Introduction III: Mad Lab - or why we can’t do practice as research

Research output: Chapter in Book/Report/Conference proceedingChapterpeer-review


This introduction/intervention responds to the title and underlying assumptions of the present volume rather than to its content. Intended as a speculative polemic, it probes the boundaries of what is possible and what is desirable in PaR, highlighting some of the tendencies and assumptions that the concept of performance brings to research. As I see it, performance is both indispensable and limiting: an essential genealogy for the work discussed in this volume, but one that increasingly requires critical alternatives in order to continue pursuing its promise. In this piece I compare performance with practice as a basis for PaR, gesturing towards what may be an impossibly radical notion of experimentation in practice. I ask, without knowing the answer, where the epistemological and political boundaries of the PaR movement truly lie.

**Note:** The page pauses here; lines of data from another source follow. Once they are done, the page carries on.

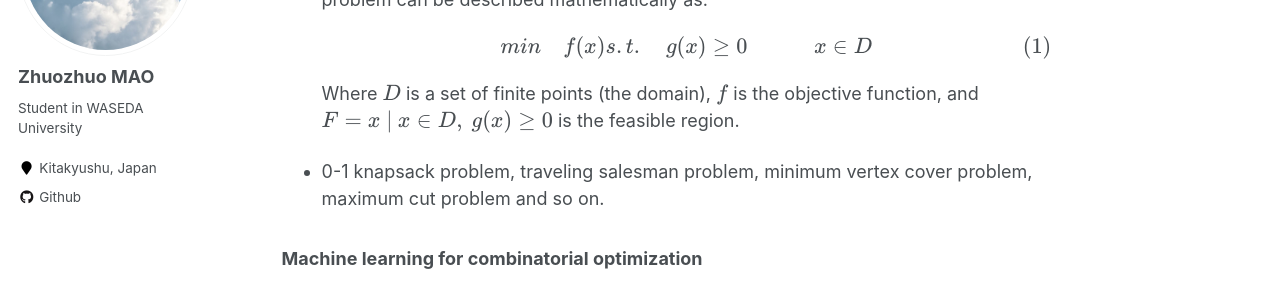
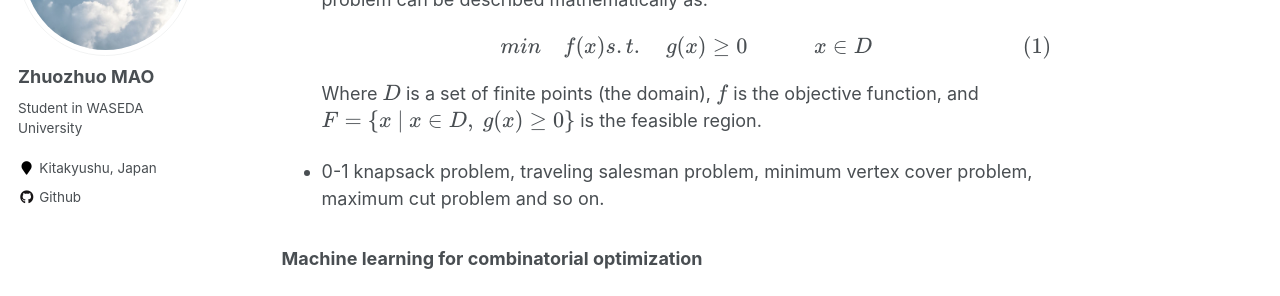
Before and after one commit to zhzhmao/zhzhmao.github.io, a Jekyll site: the page built from _posts/2023-09-28-blog-post-4.md, in a window 1280 px wide and 900 px high, scrolled down 542 px. Shown: the part 155-451 px from the top of the window. Built offline with Jekyll 4.4.1, drawn with Linux system fonts in a browser that asks for light colours; formulas are drawn with MathJax 3.

```diff
--- a/_posts/2023-09-28-blog-post-4.md
+++ b/_posts/2023-09-28-blog-post-4.md
@@ -22,7 +22,7 @@ Notes from a lecture conference, introduced some progress of machine learning so
   \qquad\quad x \in D
   $$
 
-  Where $D$ is a set of finite points (the domain), $f$ is the objective function, and $F= \{ x \ \vert \ x \in D, \ g(x) \geq 0 \}$ is the feasible region.
+  Where $D$ is a set of finite points (the domain), $f$ is the objective function, and $$F= \{ x \ \vert \ x \in D, \ g(x) \geq 0 \}$$ is the feasible region.
 
 - 0-1 knapsack problem, traveling salesman problem, minimum vertex cover problem, maximum cut problem and so on.
 
```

While I do not attempt to analyse the specific contributions to this volume in these terms, I hope to pose a question that may be applied to these and other case studies – namely, whether research is unfolding through performance or through practice – and to show why that question matters.
Original languageEnglish
Title of host publicationPerformance as Research
Subtitle of host publicationKnowledge, Methods, Impact
EditorsAnnette Arlander, Bruce Barton, Melanie Dreyer-Lude, Ben Spatz
Place of PublicationLondon and New York
Number of pages15
ISBN (Electronic)9781315157672
ISBN (Print)9781138068711, 9781138068704
Publication statusPublished - 11 Dec 2017


Dive into the research topics of 'Introduction III: Mad Lab - or why we can’t do practice as research'. Together they form a unique fingerprint.

Cite this